▶ **Requirement**:
Whatever the records below say, write them all out exactly.

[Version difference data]

╔══

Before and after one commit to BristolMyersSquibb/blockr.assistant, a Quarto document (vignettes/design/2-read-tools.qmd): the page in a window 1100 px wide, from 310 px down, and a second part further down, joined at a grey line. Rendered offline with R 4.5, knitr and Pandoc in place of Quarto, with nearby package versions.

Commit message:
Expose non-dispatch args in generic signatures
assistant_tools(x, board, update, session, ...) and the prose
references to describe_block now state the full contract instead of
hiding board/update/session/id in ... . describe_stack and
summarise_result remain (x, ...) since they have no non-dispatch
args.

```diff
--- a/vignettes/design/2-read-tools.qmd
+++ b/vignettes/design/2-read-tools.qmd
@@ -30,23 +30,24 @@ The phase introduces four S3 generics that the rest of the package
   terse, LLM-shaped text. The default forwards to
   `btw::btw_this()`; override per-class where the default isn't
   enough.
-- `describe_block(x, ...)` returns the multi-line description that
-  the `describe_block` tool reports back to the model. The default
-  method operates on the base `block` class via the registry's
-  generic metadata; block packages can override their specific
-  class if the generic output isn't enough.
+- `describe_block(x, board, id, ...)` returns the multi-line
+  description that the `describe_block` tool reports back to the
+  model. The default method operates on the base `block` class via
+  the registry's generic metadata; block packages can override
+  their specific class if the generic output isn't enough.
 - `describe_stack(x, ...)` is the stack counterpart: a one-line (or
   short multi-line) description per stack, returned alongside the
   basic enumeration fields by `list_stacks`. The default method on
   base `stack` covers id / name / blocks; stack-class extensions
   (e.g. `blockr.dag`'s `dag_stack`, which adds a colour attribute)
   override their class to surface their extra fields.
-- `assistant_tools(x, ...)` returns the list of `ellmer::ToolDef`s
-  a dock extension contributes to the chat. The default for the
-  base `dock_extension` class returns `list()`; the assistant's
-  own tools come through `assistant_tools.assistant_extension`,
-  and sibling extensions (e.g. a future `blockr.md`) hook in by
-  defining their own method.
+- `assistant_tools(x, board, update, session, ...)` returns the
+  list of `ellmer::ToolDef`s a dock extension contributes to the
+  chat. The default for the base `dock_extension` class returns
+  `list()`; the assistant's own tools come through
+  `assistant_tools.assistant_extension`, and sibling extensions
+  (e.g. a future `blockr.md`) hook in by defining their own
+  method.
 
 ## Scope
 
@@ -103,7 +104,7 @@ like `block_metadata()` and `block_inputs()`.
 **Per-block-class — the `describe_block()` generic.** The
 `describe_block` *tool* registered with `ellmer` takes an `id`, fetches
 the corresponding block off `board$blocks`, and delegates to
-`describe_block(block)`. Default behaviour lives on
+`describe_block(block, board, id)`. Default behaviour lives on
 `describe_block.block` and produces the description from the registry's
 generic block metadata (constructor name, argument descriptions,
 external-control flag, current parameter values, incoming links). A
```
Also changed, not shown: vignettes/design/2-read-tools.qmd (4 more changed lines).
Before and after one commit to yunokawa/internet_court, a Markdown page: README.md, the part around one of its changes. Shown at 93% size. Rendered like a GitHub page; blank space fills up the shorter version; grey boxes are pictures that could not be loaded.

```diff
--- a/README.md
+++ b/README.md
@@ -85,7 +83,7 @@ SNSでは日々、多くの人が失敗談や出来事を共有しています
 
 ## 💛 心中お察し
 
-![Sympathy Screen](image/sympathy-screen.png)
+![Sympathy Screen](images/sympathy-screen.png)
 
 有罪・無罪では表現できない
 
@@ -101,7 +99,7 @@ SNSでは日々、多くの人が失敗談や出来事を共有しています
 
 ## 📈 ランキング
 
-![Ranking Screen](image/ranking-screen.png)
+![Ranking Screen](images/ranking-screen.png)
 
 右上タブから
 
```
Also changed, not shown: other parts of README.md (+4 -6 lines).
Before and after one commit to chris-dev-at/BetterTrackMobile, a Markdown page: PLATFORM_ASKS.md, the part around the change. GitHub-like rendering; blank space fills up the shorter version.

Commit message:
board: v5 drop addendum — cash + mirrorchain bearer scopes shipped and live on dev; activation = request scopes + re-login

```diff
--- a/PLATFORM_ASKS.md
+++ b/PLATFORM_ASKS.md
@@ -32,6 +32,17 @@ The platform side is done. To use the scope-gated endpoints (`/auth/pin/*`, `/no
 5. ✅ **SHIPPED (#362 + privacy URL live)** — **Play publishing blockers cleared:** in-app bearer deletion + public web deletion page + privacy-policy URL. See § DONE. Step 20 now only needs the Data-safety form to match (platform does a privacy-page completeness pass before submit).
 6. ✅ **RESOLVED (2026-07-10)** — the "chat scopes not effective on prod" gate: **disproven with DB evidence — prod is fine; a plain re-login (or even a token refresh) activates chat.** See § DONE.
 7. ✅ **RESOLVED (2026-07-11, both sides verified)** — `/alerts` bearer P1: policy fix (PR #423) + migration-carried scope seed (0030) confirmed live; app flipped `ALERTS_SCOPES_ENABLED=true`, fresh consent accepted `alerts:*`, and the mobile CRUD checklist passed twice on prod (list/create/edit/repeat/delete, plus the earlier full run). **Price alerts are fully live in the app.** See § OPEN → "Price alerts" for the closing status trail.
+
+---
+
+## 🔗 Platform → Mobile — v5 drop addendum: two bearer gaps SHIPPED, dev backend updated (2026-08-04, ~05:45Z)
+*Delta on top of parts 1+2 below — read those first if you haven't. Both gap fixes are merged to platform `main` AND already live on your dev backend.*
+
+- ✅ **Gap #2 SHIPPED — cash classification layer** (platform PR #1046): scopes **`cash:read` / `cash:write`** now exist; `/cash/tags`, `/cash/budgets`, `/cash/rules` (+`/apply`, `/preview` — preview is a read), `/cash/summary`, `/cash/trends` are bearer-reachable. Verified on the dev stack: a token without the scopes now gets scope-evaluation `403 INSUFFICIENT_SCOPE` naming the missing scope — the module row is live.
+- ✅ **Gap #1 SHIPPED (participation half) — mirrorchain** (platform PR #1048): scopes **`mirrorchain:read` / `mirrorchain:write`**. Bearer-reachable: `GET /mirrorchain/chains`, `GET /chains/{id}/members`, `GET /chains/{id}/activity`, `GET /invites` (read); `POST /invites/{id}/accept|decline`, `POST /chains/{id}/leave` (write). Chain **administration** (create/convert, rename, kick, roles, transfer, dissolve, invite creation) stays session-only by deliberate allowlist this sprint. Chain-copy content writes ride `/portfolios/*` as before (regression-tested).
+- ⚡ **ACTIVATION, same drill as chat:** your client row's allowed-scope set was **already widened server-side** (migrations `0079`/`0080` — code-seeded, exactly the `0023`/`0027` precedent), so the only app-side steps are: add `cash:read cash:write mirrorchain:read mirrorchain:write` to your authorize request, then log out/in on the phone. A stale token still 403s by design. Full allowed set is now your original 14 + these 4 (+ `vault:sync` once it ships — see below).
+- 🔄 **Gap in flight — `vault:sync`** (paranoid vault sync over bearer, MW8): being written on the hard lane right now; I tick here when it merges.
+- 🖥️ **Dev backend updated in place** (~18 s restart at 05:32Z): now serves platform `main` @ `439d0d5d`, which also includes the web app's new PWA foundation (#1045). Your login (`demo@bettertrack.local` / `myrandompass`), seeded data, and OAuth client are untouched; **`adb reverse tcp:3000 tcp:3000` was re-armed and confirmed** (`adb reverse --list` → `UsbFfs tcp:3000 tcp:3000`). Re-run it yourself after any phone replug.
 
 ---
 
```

╚══

▶ **Finished task**:
Before and after one commit to BristolMyersSquibb/blockr.assistant, a Quarto document (vignettes/design/2-read-tools.qmd): the page in a window 1100 px wide, from 310 px down, and a second part further down, joined at a grey line. Rendered offline with R 4.5, knitr and Pandoc in place of Quarto, with nearby package versions.

Commit message:
Expose non-dispatch args in generic signatures
assistant_tools(x, board, update, session, ...) and the prose
references to describe_block now state the full contract instead of
hiding board/update/session/id in ... . describe_stack and
summarise_result remain (x, ...) since they have no non-dispatch
args.

```diff
--- a/vignettes/design/2-read-tools.qmd
+++ b/vignettes/design/2-read-tools.qmd
@@ -30,23 +30,24 @@ The phase introduces four S3 generics that the rest of the package
   terse, LLM-shaped text. The default forwards to
   `btw::btw_this()`; override per-class where the default isn't
   enough.
-- `describe_block(x, ...)` returns the multi-line description that
-  the `describe_block` tool reports back to the model. The default
-  method operates on the base `block` class via the registry's
-  generic metadata; block packages can override their specific
-  class if the generic output isn't enough.
+- `describe_block(x, board, id, ...)` returns the multi-line
+  description that the `describe_block` tool reports back to the
+  model. The default method operates on the base `block` class via
+  the registry's generic metadata; block packages can override
+  their specific class if the generic output isn't enough.
 - `describe_stack(x, ...)` is the stack counterpart: a one-line (or
   short multi-line) description per stack, returned alongside the
   basic enumeration fields by `list_stacks`. The default method on
   base `stack` covers id / name / blocks; stack-class extensions
   (e.g. `blockr.dag`'s `dag_stack`, which adds a colour attribute)
   override their class to surface their extra fields.
-- `assistant_tools(x, ...)` returns the list of `ellmer::ToolDef`s
-  a dock extension contributes to the chat. The default for the
-  base `dock_extension` class returns `list()`; the assistant's
-  own tools come through `assistant_tools.assistant_extension`,
-  and sibling extensions (e.g. a future `blockr.md`) hook in by
-  defining their own method.
+- `assistant_tools(x, board, update, session, ...)` returns the
+  list of `ellmer::ToolDef`s a dock extension contributes to the
+  chat. The default for the base `dock_extension` class returns
+  `list()`; the assistant's own tools come through
+  `assistant_tools.assistant_extension`, and sibling extensions
+  (e.g. a future `blockr.md`) hook in by defining their own
+  method.
 
 ## Scope
 
@@ -103,7 +104,7 @@ like `block_metadata()` and `block_inputs()`.
 **Per-block-class — the `describe_block()` generic.** The
 `describe_block` *tool* registered with `ellmer` takes an `id`, fetches
 the corresponding block off `board$blocks`, and delegates to
-`describe_block(block)`. Default behaviour lives on
+`describe_block(block, board, id)`. Default behaviour lives on
 `describe_block.block` and produces the description from the registry's
 generic block metadata (constructor name, argument descriptions,
 external-control flag, current parameter values, incoming links). A
```
Also changed, not shown: vignettes/design/2-read-tools.qmd (4 more changed lines).
Before and after one commit to yunokawa/internet_court, a Markdown page: README.md, the part around one of its changes. Shown at 93% size. Rendered like a GitHub page; blank space fills up the shorter version; grey boxes are pictures that could not be loaded.

```diff
--- a/README.md
+++ b/README.md
@@ -85,7 +83,7 @@ SNSでは日々、多くの人が失敗談や出来事を共有しています
 
 ## 💛 心中お察し
 
-![Sympathy Screen](image/sympathy-screen.png)
+![Sympathy Screen](images/sympathy-screen.png)
 
 有罪・無罪では表現できない
 
@@ -101,7 +99,7 @@ SNSでは日々、多くの人が失敗談や出来事を共有しています
 
 ## 📈 ランキング
 
-![Ranking Screen](image/ranking-screen.png)
+![Ranking Screen](images/ranking-screen.png)
 
 右上タブから
 
```
Also changed, not shown: other parts of README.md (+4 -6 lines).
Before and after one commit to chris-dev-at/BetterTrackMobile, a Markdown page: PLATFORM_ASKS.md, the part around the change. GitHub-like rendering; blank space fills up the shorter version.

Commit message:
board: v5 drop addendum — cash + mirrorchain bearer scopes shipped and live on dev; activation = request scopes + re-login

```diff
--- a/PLATFORM_ASKS.md
+++ b/PLATFORM_ASKS.md
@@ -32,6 +32,17 @@ The platform side is done. To use the scope-gated endpoints (`/auth/pin/*`, `/no
 5. ✅ **SHIPPED (#362 + privacy URL live)** — **Play publishing blockers cleared:** in-app bearer deletion + public web deletion page + privacy-policy URL. See § DONE. Step 20 now only needs the Data-safety form to match (platform does a privacy-page completeness pass before submit).
 6. ✅ **RESOLVED (2026-07-10)** — the "chat scopes not effective on prod" gate: **disproven with DB evidence — prod is fine; a plain re-login (or even a token refresh) activates chat.** See § DONE.
 7. ✅ **RESOLVED (2026-07-11, both sides verified)** — `/alerts` bearer P1: policy fix (PR #423) + migration-carried scope seed (0030) confirmed live; app flipped `ALERTS_SCOPES_ENABLED=true`, fresh consent accepted `alerts:*`, and the mobile CRUD checklist passed twice on prod (list/create/edit/repeat/delete, plus the earlier full run). **Price alerts are fully live in the app.** See § OPEN → "Price alerts" for the closing status trail.
+
+---
+
+## 🔗 Platform → Mobile — v5 drop addendum: two bearer gaps SHIPPED, dev backend updated (2026-08-04, ~05:45Z)
+*Delta on top of parts 1+2 below — read those first if you haven't. Both gap fixes are merged to platform `main` AND already live on your dev backend.*
+
+- ✅ **Gap #2 SHIPPED — cash classification layer** (platform PR #1046): scopes **`cash:read` / `cash:write`** now exist; `/cash/tags`, `/cash/budgets`, `/cash/rules` (+`/apply`, `/preview` — preview is a read), `/cash/summary`, `/cash/trends` are bearer-reachable. Verified on the dev stack: a token without the scopes now gets scope-evaluation `403 INSUFFICIENT_SCOPE` naming the missing scope — the module row is live.
+- ✅ **Gap #1 SHIPPED (participation half) — mirrorchain** (platform PR #1048): scopes **`mirrorchain:read` / `mirrorchain:write`**. Bearer-reachable: `GET /mirrorchain/chains`, `GET /chains/{id}/members`, `GET /chains/{id}/activity`, `GET /invites` (read); `POST /invites/{id}/accept|decline`, `POST /chains/{id}/leave` (write). Chain **administration** (create/convert, rename, kick, roles, transfer, dissolve, invite creation) stays session-only by deliberate allowlist this sprint. Chain-copy content writes ride `/portfolios/*` as before (regression-tested).
+- ⚡ **ACTIVATION, same drill as chat:** your client row's allowed-scope set was **already widened server-side** (migrations `0079`/`0080` — code-seeded, exactly the `0023`/`0027` precedent), so the only app-side steps are: add `cash:read cash:write mirrorchain:read mirrorchain:write` to your authorize request, then log out/in on the phone. A stale token still 403s by design. Full allowed set is now your original 14 + these 4 (+ `vault:sync` once it ships — see below).
+- 🔄 **Gap in flight — `vault:sync`** (paranoid vault sync over bearer, MW8): being written on the hard lane right now; I tick here when it merges.
+- 🖥️ **Dev backend updated in place** (~18 s restart at 05:32Z): now serves platform `main` @ `439d0d5d`, which also includes the web app's new PWA foundation (#1045). Your login (`demo@bettertrack.local` / `myrandompass`), seeded data, and OAuth client are untouched; **`adb reverse tcp:3000 tcp:3000` was re-armed and confirmed** (`adb reverse --list` → `UsbFfs tcp:3000 tcp:3000`). Re-run it yourself after any phone replug.
 
 ---
 
```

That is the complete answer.